Try it => Please output the entries that follow exactly, without a single image.

(Before-and-after page screenshots)
*** Block opens ***
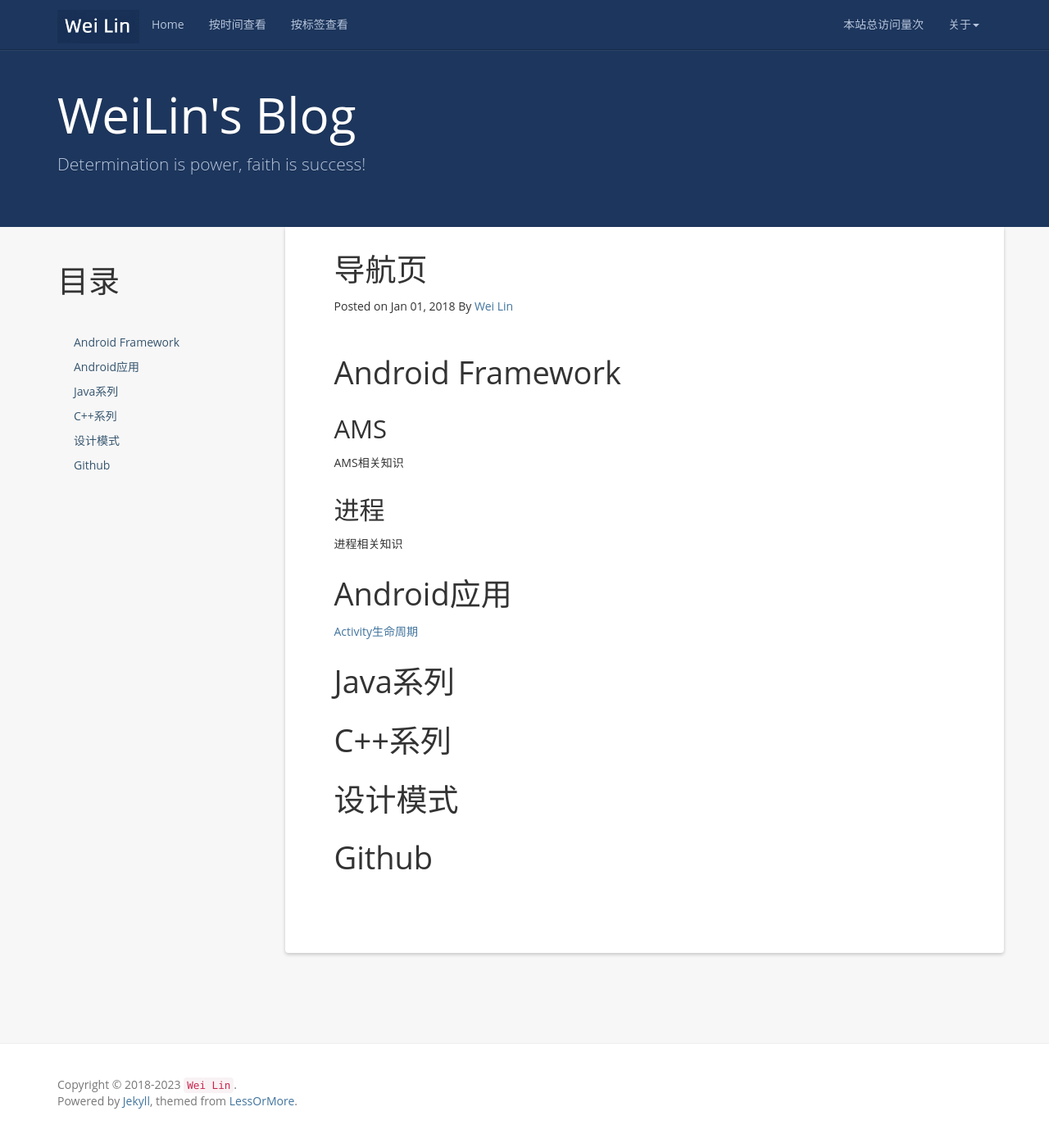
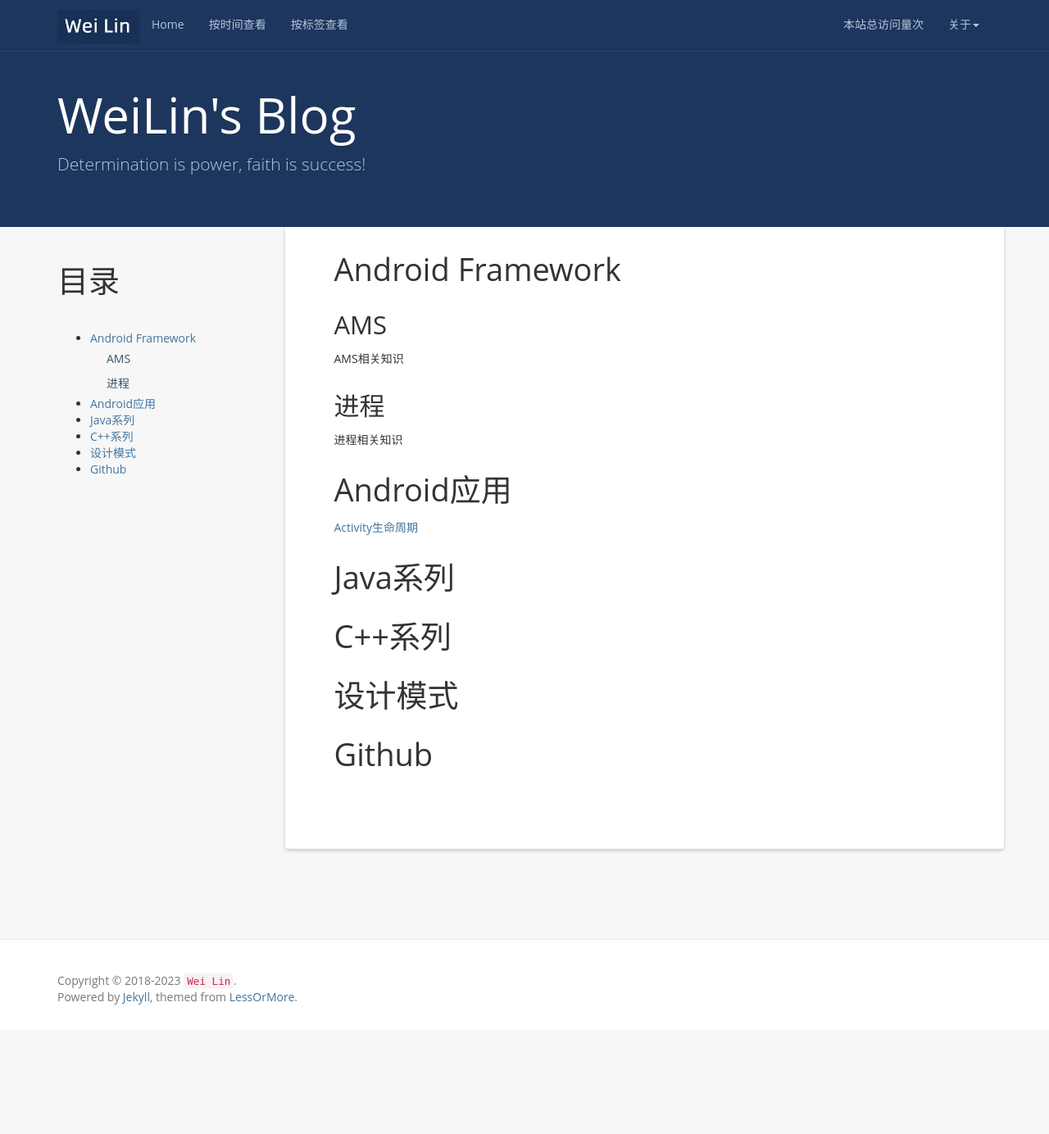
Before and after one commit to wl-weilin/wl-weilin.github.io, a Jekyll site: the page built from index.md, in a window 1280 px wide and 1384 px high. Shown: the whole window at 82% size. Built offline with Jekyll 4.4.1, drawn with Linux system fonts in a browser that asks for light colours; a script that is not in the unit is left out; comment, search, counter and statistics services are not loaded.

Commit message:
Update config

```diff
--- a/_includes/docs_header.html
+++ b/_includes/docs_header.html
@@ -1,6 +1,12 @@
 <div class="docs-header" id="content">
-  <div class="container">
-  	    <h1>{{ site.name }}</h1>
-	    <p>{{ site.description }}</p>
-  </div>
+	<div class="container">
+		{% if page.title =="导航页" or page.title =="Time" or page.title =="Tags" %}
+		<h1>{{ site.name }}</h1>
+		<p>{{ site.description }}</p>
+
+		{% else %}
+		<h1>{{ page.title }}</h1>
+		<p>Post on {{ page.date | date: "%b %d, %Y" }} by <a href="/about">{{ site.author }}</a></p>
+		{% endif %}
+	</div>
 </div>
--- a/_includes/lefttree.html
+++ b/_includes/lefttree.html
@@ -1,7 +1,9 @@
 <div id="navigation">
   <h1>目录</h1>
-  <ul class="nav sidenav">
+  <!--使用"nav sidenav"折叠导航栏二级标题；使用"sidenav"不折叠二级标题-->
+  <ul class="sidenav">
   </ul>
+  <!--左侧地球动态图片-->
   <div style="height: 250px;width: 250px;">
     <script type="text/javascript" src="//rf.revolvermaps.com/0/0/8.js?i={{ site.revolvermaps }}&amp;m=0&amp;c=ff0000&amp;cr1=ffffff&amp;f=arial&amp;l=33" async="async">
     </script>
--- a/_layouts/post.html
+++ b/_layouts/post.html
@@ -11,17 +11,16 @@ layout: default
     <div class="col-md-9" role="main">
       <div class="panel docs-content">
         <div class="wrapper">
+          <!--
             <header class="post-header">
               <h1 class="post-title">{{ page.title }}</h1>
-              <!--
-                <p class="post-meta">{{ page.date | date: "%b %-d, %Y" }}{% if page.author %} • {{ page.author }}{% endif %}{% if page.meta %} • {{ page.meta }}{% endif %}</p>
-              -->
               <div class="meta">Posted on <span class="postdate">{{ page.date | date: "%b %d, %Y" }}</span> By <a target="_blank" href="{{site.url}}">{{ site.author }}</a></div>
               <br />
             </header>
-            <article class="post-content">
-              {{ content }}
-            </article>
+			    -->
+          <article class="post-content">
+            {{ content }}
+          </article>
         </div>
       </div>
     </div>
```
*** Block closes ***
The answer =>
Before and after one commit to wl-weilin/wl-weilin.github.io, a Jekyll site: the page built from index.md, in a window 1280 px wide and 1384 px high. Shown: the whole window at 82% size. Built offline with Jekyll 4.4.1, drawn with Linux system fonts in a browser that asks for light colours; a script that is not in the unit is left out; comment, search, counter and statistics services are not loaded.

Commit message:
Update config

```diff
--- a/_includes/docs_header.html
+++ b/_includes/docs_header.html
@@ -1,6 +1,12 @@
 <div class="docs-header" id="content">
-  <div class="container">
-  	    <h1>{{ site.name }}</h1>
-	    <p>{{ site.description }}</p>
-  </div>
+	<div class="container">
+		{% if page.title =="导航页" or page.title =="Time" or page.title =="Tags" %}
+		<h1>{{ site.name }}</h1>
+		<p>{{ site.description }}</p>
+
+		{% else %}
+		<h1>{{ page.title }}</h1>
+		<p>Post on {{ page.date | date: "%b %d, %Y" }} by <a href="/about">{{ site.author }}</a></p>
+		{% endif %}
+	</div>
 </div>
--- a/_includes/lefttree.html
+++ b/_includes/lefttree.html
@@ -1,7 +1,9 @@
 <div id="navigation">
   <h1>目录</h1>
-  <ul class="nav sidenav">
+  <!--使用"nav sidenav"折叠导航栏二级标题；使用"sidenav"不折叠二级标题-->
+  <ul class="sidenav">
   </ul>
+  <!--左侧地球动态图片-->
   <div style="height: 250px;width: 250px;">
     <script type="text/javascript" src="//rf.revolvermaps.com/0/0/8.js?i={{ site.revolvermaps }}&amp;m=0&amp;c=ff0000&amp;cr1=ffffff&amp;f=arial&amp;l=33" async="async">
     </script>
--- a/_layouts/post.html
+++ b/_layouts/post.html
@@ -11,17 +11,16 @@ layout: default
     <div class="col-md-9" role="main">
       <div class="panel docs-content">
         <div class="wrapper">
+          <!--
             <header class="post-header">
               <h1 class="post-title">{{ page.title }}</h1>
-              <!--
-                <p class="post-meta">{{ page.date | date: "%b %-d, %Y" }}{% if page.author %} • {{ page.author }}{% endif %}{% if page.meta %} • {{ page.meta }}{% endif %}</p>
-              -->
               <div class="meta">Posted on <span class="postdate">{{ page.date | date: "%b %d, %Y" }}</span> By <a target="_blank" href="{{site.url}}">{{ site.author }}</a></div>
               <br />
             </header>
-            <article class="post-content">
-              {{ content }}
-            </article>
+			    -->
+          <article class="post-content">
+            {{ content }}
+          </article>
         </div>
       </div>
     </div>
```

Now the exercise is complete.